Author/Illustrator: Kathryn Otoshi
Publisher: Roaring Brook Press (2017)
Language: English / Wordless
Draw the Line is simple and beautiful, an important book about the things that divide us. It can be read different ways by different people. I see it on a lap read by a mother and her two children. Or in a classroom to students as a way to discuss complex interpersonal interactions in a simplified way. I read it as someone who has experienced a really challenging year, as well as bearing witness to the personal tragedy of a good friend.
Colours and lines are used in this book in ways that tell the story. It's a little Harold and the Purple Crayon in the way that two boys create their own reality with a simply drawn line. They meet in the valley of the book, and it's this centre space where the action begins. Yellow tones are used as two cheerful boys play together with the rope they have made. Then purple tones appear as one of the boys is caught up in the rope. You can see from the progression of the story and the development of feelings as the action builds. What happens next, again in the valley of the book, is that the whole world comes apart and the boys are stuck on either side of a gaping chasm, the sky deeply purple and bruised.

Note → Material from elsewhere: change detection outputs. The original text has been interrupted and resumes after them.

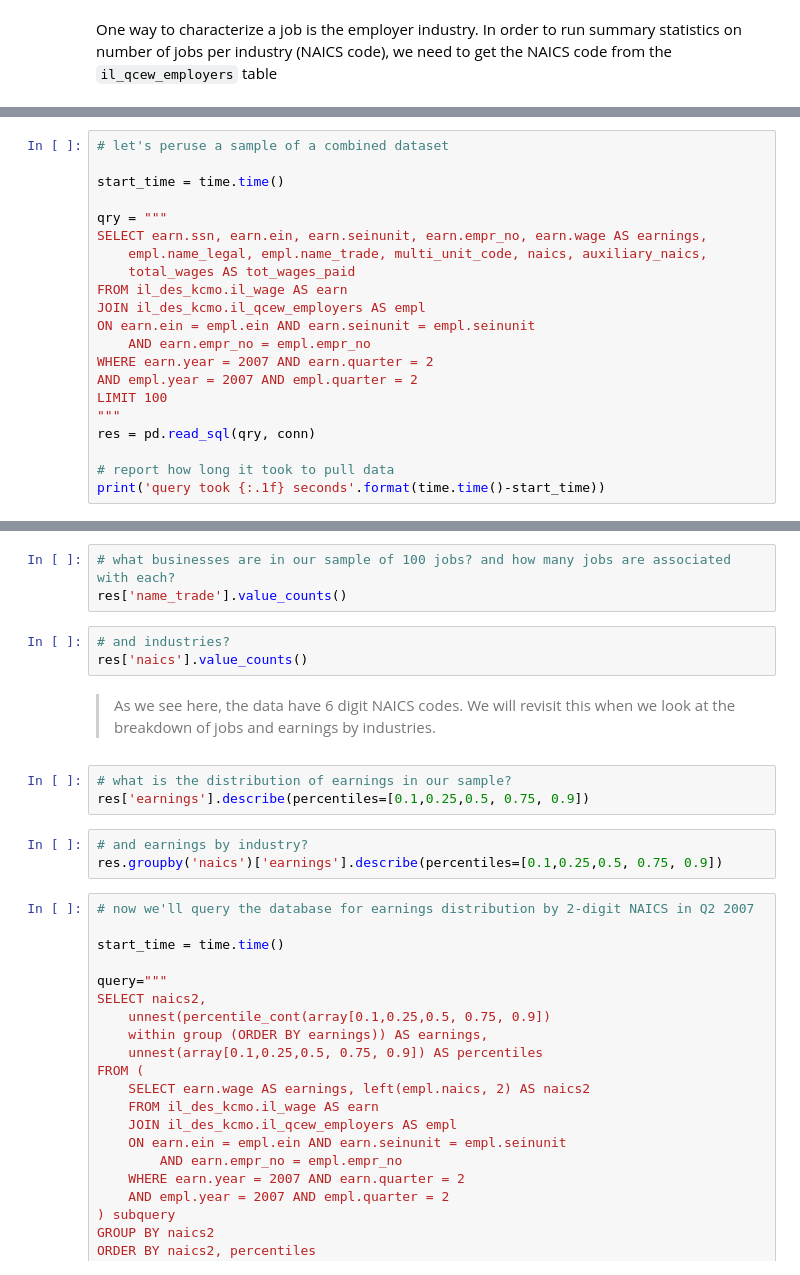
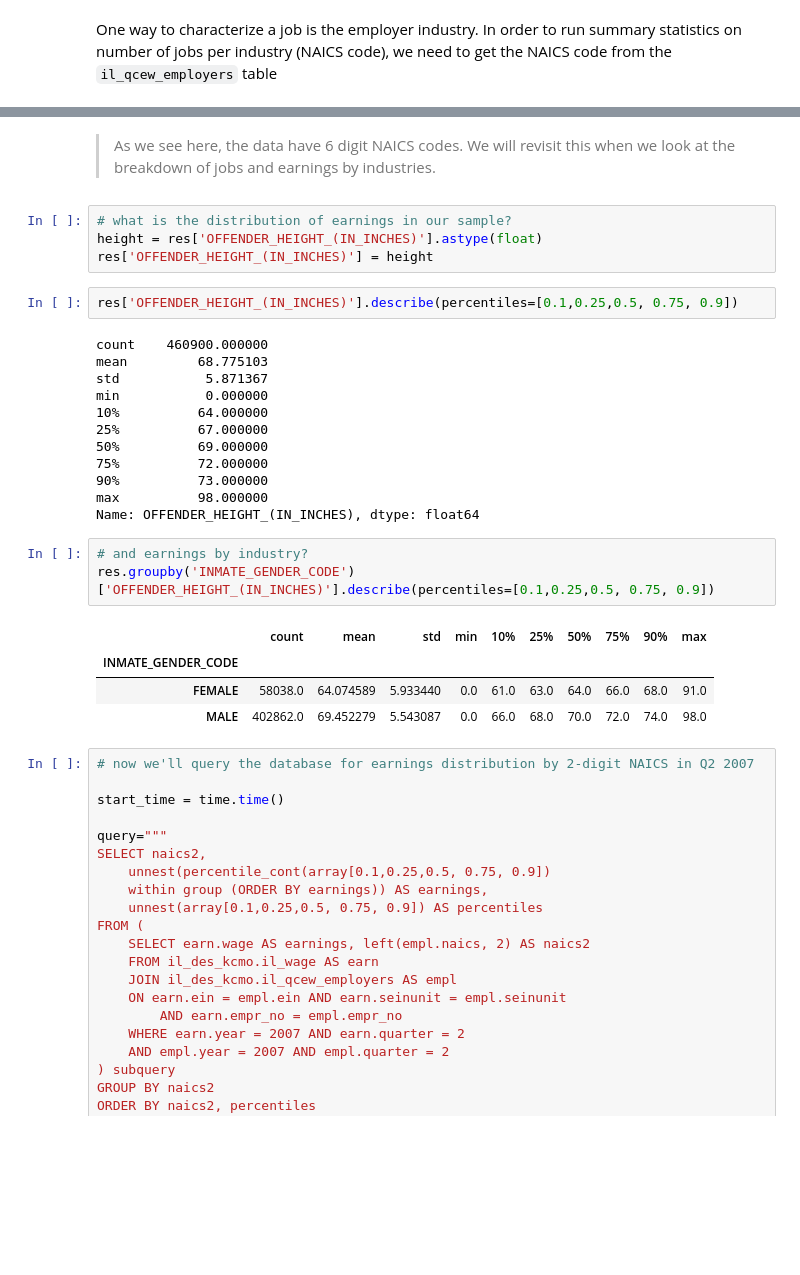
Before and after one commit to Coleridge-Initiative/bdss-notebooks, a Jupyter notebook: 02_2_Dataset_Exploration.ipynb, the cells around one changed output, grey strips where cells are left out. Cells and saved outputs as stored; diff of their text form; blank space fills up the shorter version.

Commit message:
Updates to Dataset exploration notebook and add .gitignore file.

```diff
--- a/02_2_Dataset_Exploration.ipynb
+++ b/02_2_Dataset_Exploration.ipynb
@@ -437,21 +461,0 @@ For example, try running explain on a slightly different variant of the previous
-# %%
-# let's peruse a sample of a combined dataset
-
-start_time = time.time()
-
-qry = """
-SELECT earn.ssn, earn.ein, earn.seinunit, earn.empr_no, earn.wage AS earnings,
-    empl.name_legal, empl.name_trade, multi_unit_code, naics, auxiliary_naics,
-    total_wages AS tot_wages_paid
-FROM il_des_kcmo.il_wage AS earn
-JOIN il_des_kcmo.il_qcew_employers AS empl
-ON earn.ein = empl.ein AND earn.seinunit = empl.seinunit
-    AND earn.empr_no = empl.empr_no
-WHERE earn.year = 2007 AND earn.quarter = 2
-AND empl.year = 2007 AND empl.quarter = 2
-LIMIT 100
-"""
-res = pd.read_sql(qry, conn)
-
-# report how long it took to pull data
-print('query took {:.1f} seconds'.format(time.time()-start_time))
@@ -462,17 +462,31 @@ res.describe()
-# %%
-# what businesses are in our sample of 100 jobs? and how many jobs are associated with each?
-res['name_trade'].value_counts()
-# %%
-# and industries?
-res['naics'].value_counts()
 # %% [markdown]
 > As we see here, the data have 6 digit NAICS codes. We will revisit this when we look at the breakdown of jobs and earnings by industries.
+# %%
+# what is the distribution of earnings in our sample?
+height = res['OFFENDER_HEIGHT_(IN_INCHES)'].astype(float)
+res['OFFENDER_HEIGHT_(IN_INCHES)'] = height
+# %%
+res['OFFENDER_HEIGHT_(IN_INCHES)'].describe(percentiles=[0.1,0.25,0.5, 0.75, 0.9])
+# %% [output]
+count    460900.000000
+mean         68.775103
+std           5.871367
+min           0.000000
+10%          64.000000
+25%          67.000000
+50%          69.000000
+75%          72.000000
+90%          73.000000
+max          98.000000
+Name: OFFENDER_HEIGHT_(IN_INCHES), dtype: float64
 # %%
-# what is the distribution of earnings in our sample?
-res['earnings'].describe(percentiles=[0.1,0.25,0.5, 0.75, 0.9])
+# and earnings by industry?
+res.groupby('INMATE_GENDER_CODE')['OFFENDER_HEIGHT_(IN_INCHES)'].describe(percentiles=[0.1,0.25,0.5, 0.75, 0.9])
+# %% [output]
+|  | count | mean | std | min | 10% | 25% | 50% | 75% | 90% | max |
+| INMATE_GENDER_CODE |  |  |  |  |  |  |  |  |  |  |
+| FEMALE | 58038.0 | 64.074589 | 5.933440 | 0.0 | 61.0 | 63.0 | 64.0 | 66.0 | 68.0 | 91.0 |
+| MALE | 402862.0 | 69.452279 | 5.543087 | 0.0 | 66.0 | 68.0 | 70.0 | 72.0 | 74.0 | 98.0 |
-# %%
-# and earnings by industry?
-res.groupby('naics')['earnings'].describe(percentiles=[0.1,0.25,0.5, 0.75, 0.9])
 # %%
 # now we'll query the database for earnings distribution by 2-digit NAICS in Q2 2007
 
```
Also changed, not shown: parts of 30 cells of this notebook, 1 other file.
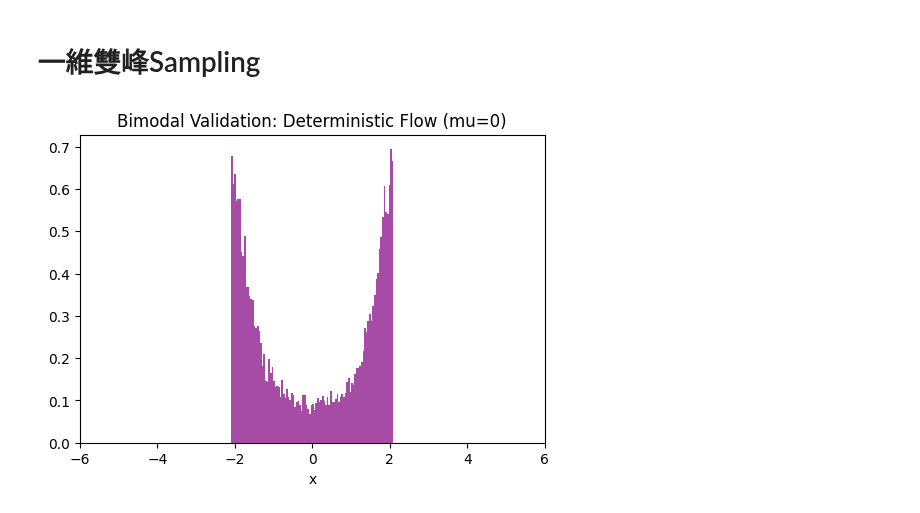
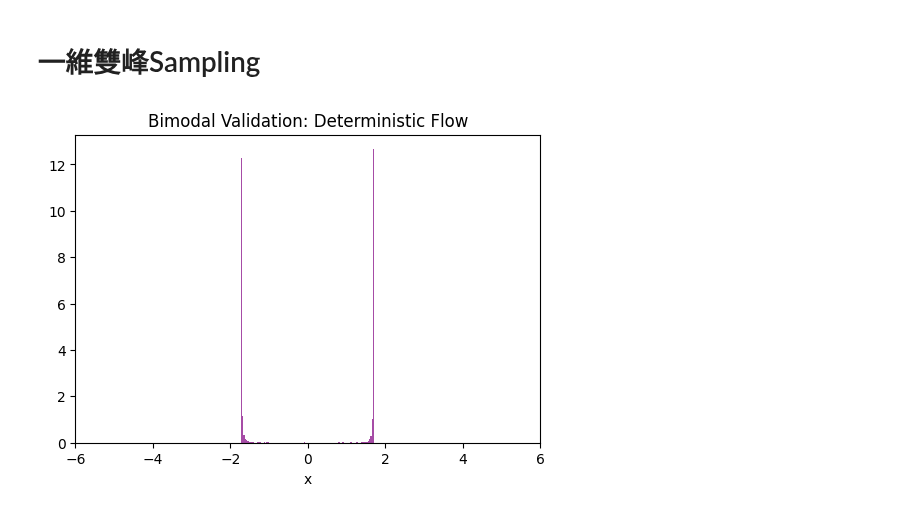
Before and after one commit to XuanWeiWang-999/2025Autumn_ML-project-DiffusionModel_02, a Jupyter notebook: 20260105_code/1D_epsilon_double.ipynb, the cells around one changed output. Cells and saved outputs as stored; diff of their text form; code cells hidden in the pictures.

```diff
--- a/20260105_code/1D_epsilon_double.ipynb
+++ b/20260105_code/1D_epsilon_double.ipynb
@@ -139,13 +139,17 @@ sigma_noise = 0.4
 K_traj = 20
 N_total=5000
 # %%
-def langevin_sampling(model, steps, eta, x_dim, N_total, mu, sigma_final_denoise, deterministic):
+def langevin_sampling(model, steps, eta, N_total, sigma_final_denoise, deterministic):
     N=N_total
     model.eval()
 
     # init x
     #x = mu+torch.randn(N, x_dim).to(device)
-    x = (torch.rand(N, 1).to(device) - 0.5) * 6  # Uniform(-3, 3)
+    #x = (torch.rand(N, 1).to(device) - 0.5) * 6  # Uniform(-3, 3)
+    x_clean, _ = sample_noisy_x(batch_size=N, x_dim=1, sigma=0)
+    x0 = torch.from_numpy(x_clean).to(device)
+    noise_init = torch.randn_like(x0)
+    x = x0 + sigma_final_denoise * noise_init
 
     sqrt_2eta = torch.sqrt(torch.tensor(2 * eta, device=device))
 
@@ -157,40 +161,38 @@ def langevin_sampling(model, steps, eta, x_dim, N_total, mu, sigma_final_denoise
             noise = torch.randn_like(x)
 
             if deterministic:
-                # Note 4 模式：只跟著 Score 走 (ODE flow)
+                # True: 只跟著 Score 走 (ODE flow)
                 x = x + eta * score
             else:
-                # 正常 Langevin 模式
+                # False: 正常 Langevin 模式
                 noise = torch.randn_like(x)
                 x = x + eta * score + sqrt_2eta * noise
         # 2. (新增) 最後一步去噪 (Tweedie's Formula)
         # 原因：Langevin 採樣出來的是 "含噪分佈" (x + sigma)。
         # 如果不加這一步，你的雙峰會看起來比較 "胖" (標準差比較大)。
         # 加了這一步，點會瞬間收束到分佈的中心 (Manifold)。
         if sigma_final_denoise > 0:
             final_eps = model(x)
             x = x - sigma_final_denoise * final_eps
 
     return x.detach().cpu().numpy()
 
 # === 測試雙峰 (Bimodal) ===
 final_samples = langevin_sampling(
     model,
     steps=2000,
-    eta=0.001,      # 保持這個較大的 eta，讓總時間 T=2.0，足夠粒子移動
-    x_dim=1,
-    N_total=10000,  # 建議樣本多一點 (例如 10000)，這樣雙峰比較明顯
-    mu=0,           # <--- 【關鍵修改】改成 0 (兩個峰的中間)
+    eta=0.01,
+    N_total=10000,
     sigma_final_denoise=sigma_dsm,
-    deterministic=True # 開啟 ODE 模式
+    deterministic=True
 )
 
 # 畫圖檢查
 plt.figure(figsize=(6, 4))
 plt.hist(final_samples, bins=100, density=True, color='purple', alpha=0.7)
-plt.title("Bimodal Validation: Deterministic Flow (mu=0)")
+plt.title("Bimodal Validation: Deterministic Flow")
 plt.xlim(-6, 6) # 設定範圍看清楚兩邊
 plt.xlabel("x")
 plt.show()
 # %% [output]
-[figure, old version]
+[figure, new version]
```
Also changed, not shown: parts of 4 cells of this notebook.
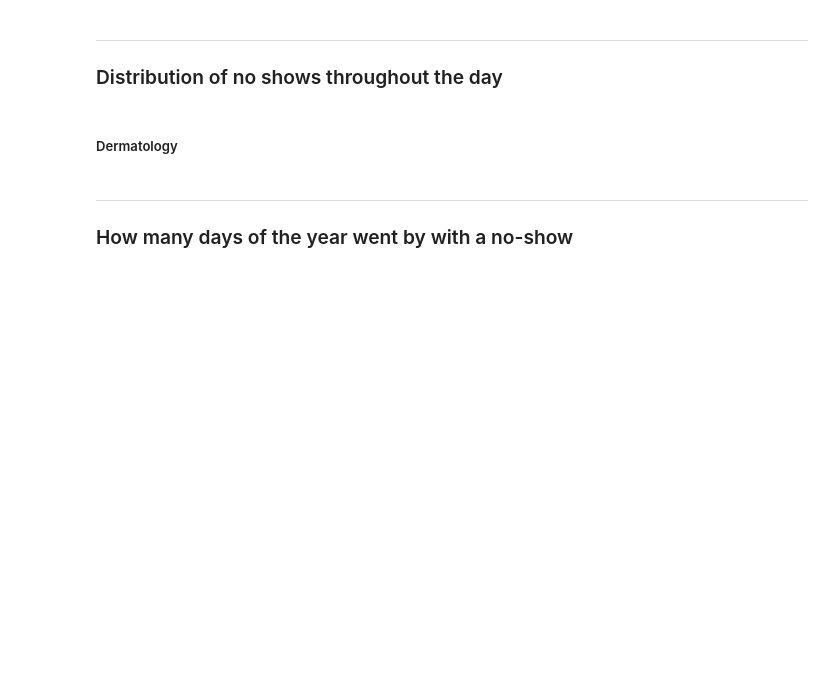
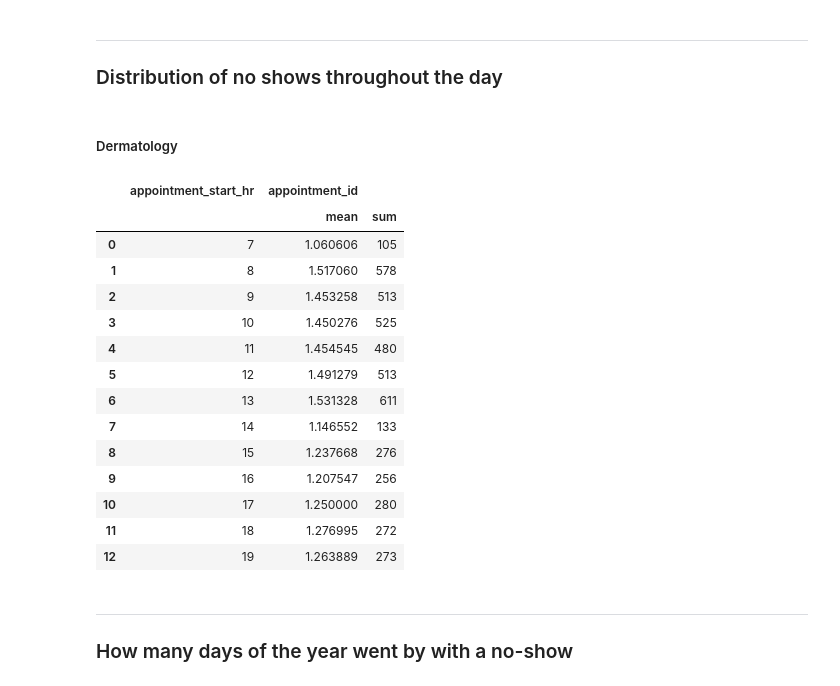
Before and after one commit to robperch/IEOR_Capstone, a Jupyter notebook: notebooks/EDA/eda_rob.ipynb, the cells around one changed output. Saved outputs shown, nothing was run; the diff lists cells and outputs as text; code cells hidden in the pictures; blank space fills up the shorter version.

```diff
--- a/notebooks/EDA/eda_rob.ipynb
+++ b/notebooks/EDA/eda_rob.ipynb
@@ -1636,14 +1636,32 @@ dfy = dfy.groupby(
 # %%
 dfy = dfy.groupby(
     [
         'appointment_start_hr',
     ],
     as_index=False
 ).agg(
     {
-        'appointment_id': 'mean',
+        'appointment_id': ['mean', 'sum'],
     }
 )
+
+dfy
+# %% [output]
+|  | appointment_start_hr | appointment_id |  |
+|  |  | mean | sum |
+| 0 | 7 | 1.060606 | 105 |
+| 1 | 8 | 1.517060 | 578 |
+| 2 | 9 | 1.453258 | 513 |
+| 3 | 10 | 1.450276 | 525 |
+| 4 | 11 | 1.454545 | 480 |
+| 5 | 12 | 1.491279 | 513 |
+| 6 | 13 | 1.531328 | 611 |
+| 7 | 14 | 1.146552 | 133 |
+| 8 | 15 | 1.237668 | 276 |
+| 9 | 16 | 1.207547 | 256 |
+| 10 | 17 | 1.250000 | 280 |
+| 11 | 18 | 1.276995 | 272 |
+| 12 | 19 | 1.263889 | 273 |
 # %% [markdown]
 ---
 ### How many days of the year went by with a no-show
```
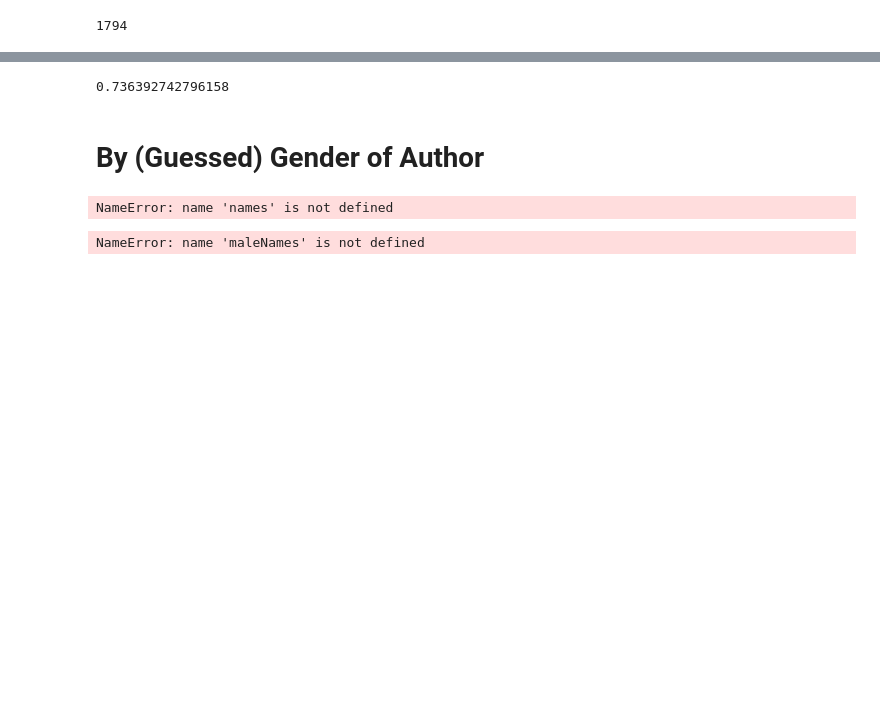
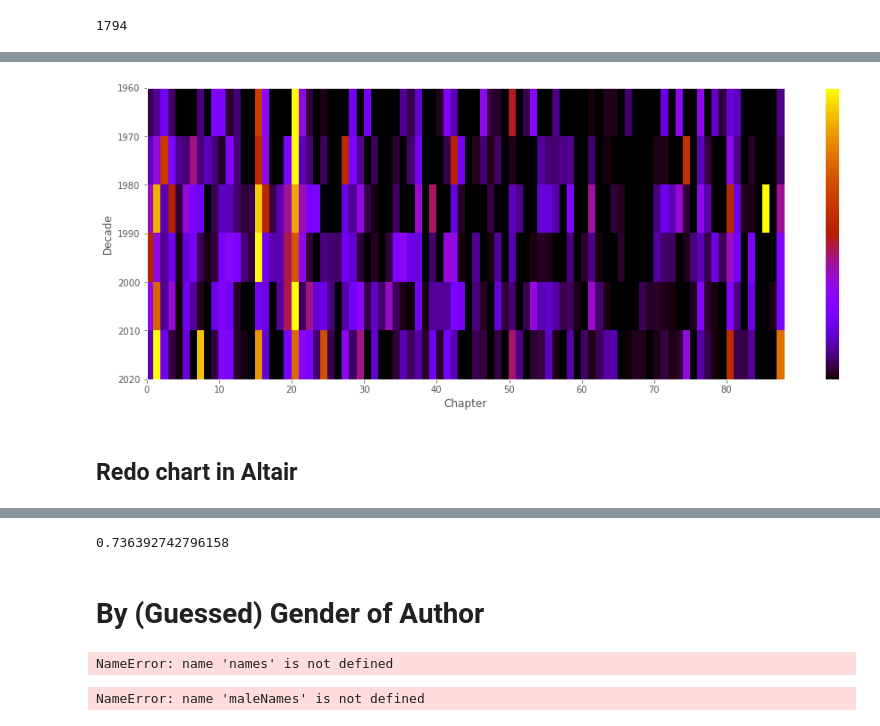
Before and after one commit to lit-mod-viz/middlemarch-critical-histories, a Jupyter notebook: notebooks/jstor-analysis.ipynb, the cells around one changed output, grey strips where cells are left out. Drawn from its saved outputs; the diff is of its cells as text; code cells hidden in the pictures; blank space fills up the shorter version.

```diff
--- a/notebooks/jstor-analysis.ipynb
+++ b/notebooks/jstor-analysis.ipynb
@@ -360,0 +392,4 @@ plotDiachronicAnalysis(diachronicAnalysis(df, decades=(1950, 2020), bins=chapter
+# %%
+plotDiachronicAnalysis(diachronicAnalysis(df, decades=(1960, 2020), bins=chapterLocations).sort_index())
+# %% [output]
+[figure, added]
@@ -360,0 +398,2 @@ plotDiachronicAnalysis(diachronicAnalysis(df, decades=(1950, 2020), bins=chapter
+# %% [markdown]
+## Redo chart in Altair
```
Also changed, not shown: parts of 32 cells of this notebook, 1 other file.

The magical thing about wordless books, and in particular this magical wordless book is of course the shared experience in storytelling. The most important contributor to the story is the reader. One child will remember a bullying incident on the playground and how it could have been different. One mother will think of the time that she and her child seemed to be on different sides of a raging river. Someone else who reads the book might remember last Christmas and the difficult political conversations that happened between aunt Jude and their big brother. Whatever the situation, when misunderstandings and bad feelings cause a rift, the trauma of that can make it seem like the world has suddenly ripped in half. What should you do when that happens? How do you think this book will end?
I'm going to do you a favour and leave it to you to find out. Find this book wherever it lives, in the library or in the bookstore and bring it into your classroom and your home. In bilingual or multilingual contexts wordless books are perfect because of course the story can be told in any language. The subject matter of this book gives it the added bonus of being able to help in situations where language has failed and misunderstandings have opened up a wide gap between cultures. The simplicity and the beauty of this story is that it really does belong to each and every reader, and the conversations that can take place between them.